The bilateral trade volume was valued at around $7 billion last year, with a deficit of $3 billion on the Indonesian side, according to Trade Ministry data.
However, when oil imports were excluded, Indonesia has a surplus of $1 billion in its two-way trade with Saudi Arabia.
"In my opinion, there is still room to boost the bilateral trade volume. On our side, we can increase the exports of goods needed by Saudi Arabia such as footwear, processed food, paper, plywood, and other consumer products," Zulkifli said in a statement following a meeting with his Saudi counterpart Majid bin Abdullah Al-Qasabi in Riyadh on Sunday.
During the three-day visit until Monday, Zulkifli also revealed the government's plan to open a modern retail shop in the kingdom to promote products from Indonesian small and medium enterprises.
Saudi Arabia is Indonesia's eighth-biggest export destination for processed food such as canned tuna, instant noodles, chili sauces, ketchup, and biscuits.
During the meeting, Majid agreed to boost the bilateral trade volume with Indonesia in line with the directive from Crown Prince Mohammed bin Salman, who is also the Saudi prime minister.

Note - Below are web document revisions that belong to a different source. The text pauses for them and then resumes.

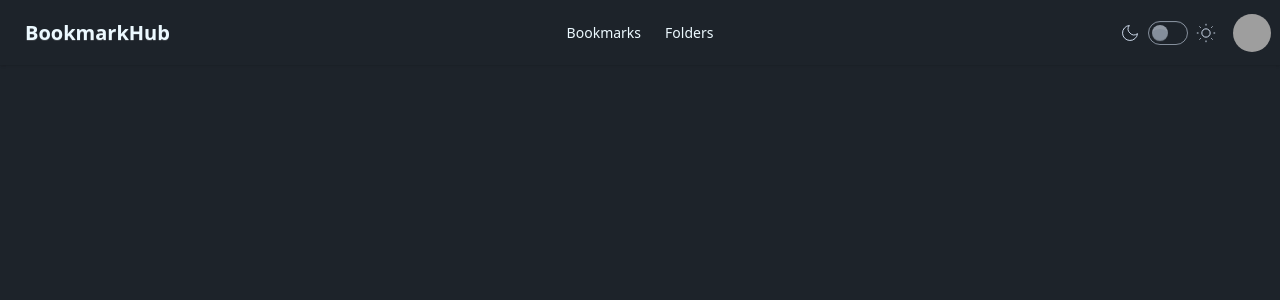
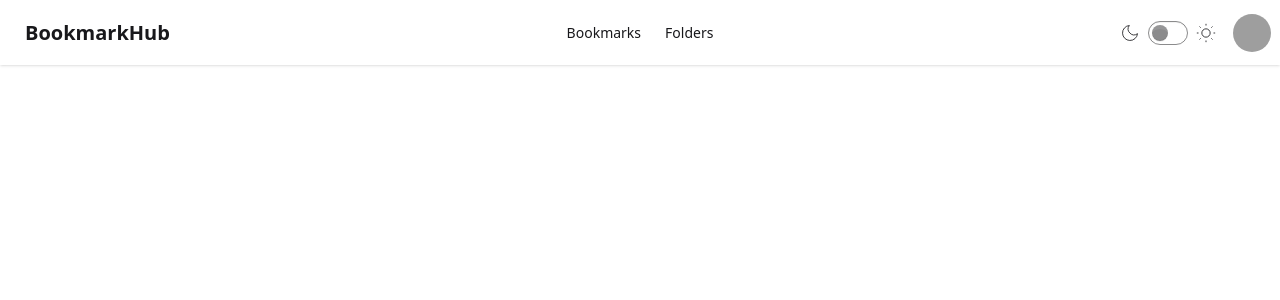
Before and after one commit to mazax28/bookmark-manager, a React (Vite) app: page / in a window 1280 px wide. Shown: the top 300 px of the page. Built offline with nearby package versions, Linux system fonts and the light colour scheme; grey boxes are pictures that could not be loaded.

Commit message:
fix: correct dark theme identifier in DaisyUI plugin configuration

```diff
--- a/src/index.css
+++ b/src/index.css
@@ -1,6 +1,6 @@
 @import "tailwindcss";
  @plugin "daisyui" {
-   themes: light --default, dark --prefersdark;
+   themes: light --default, black --prefersdark;
  }
 
 .custom-scrollbar::-webkit-scrollbar {
```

"The friendship between Saudi Arabia and Indonesia is a very important asset that should translate into mutually beneficial economic ties for the two countries. We feel shame that we haven't optimized cooperation with Indonesia but we will make improvements in the future," Majid was quoted as saying in the statement.
Saudi Arabia is also a strategic partner for Indonesia's ambition to become the global hub of halal products.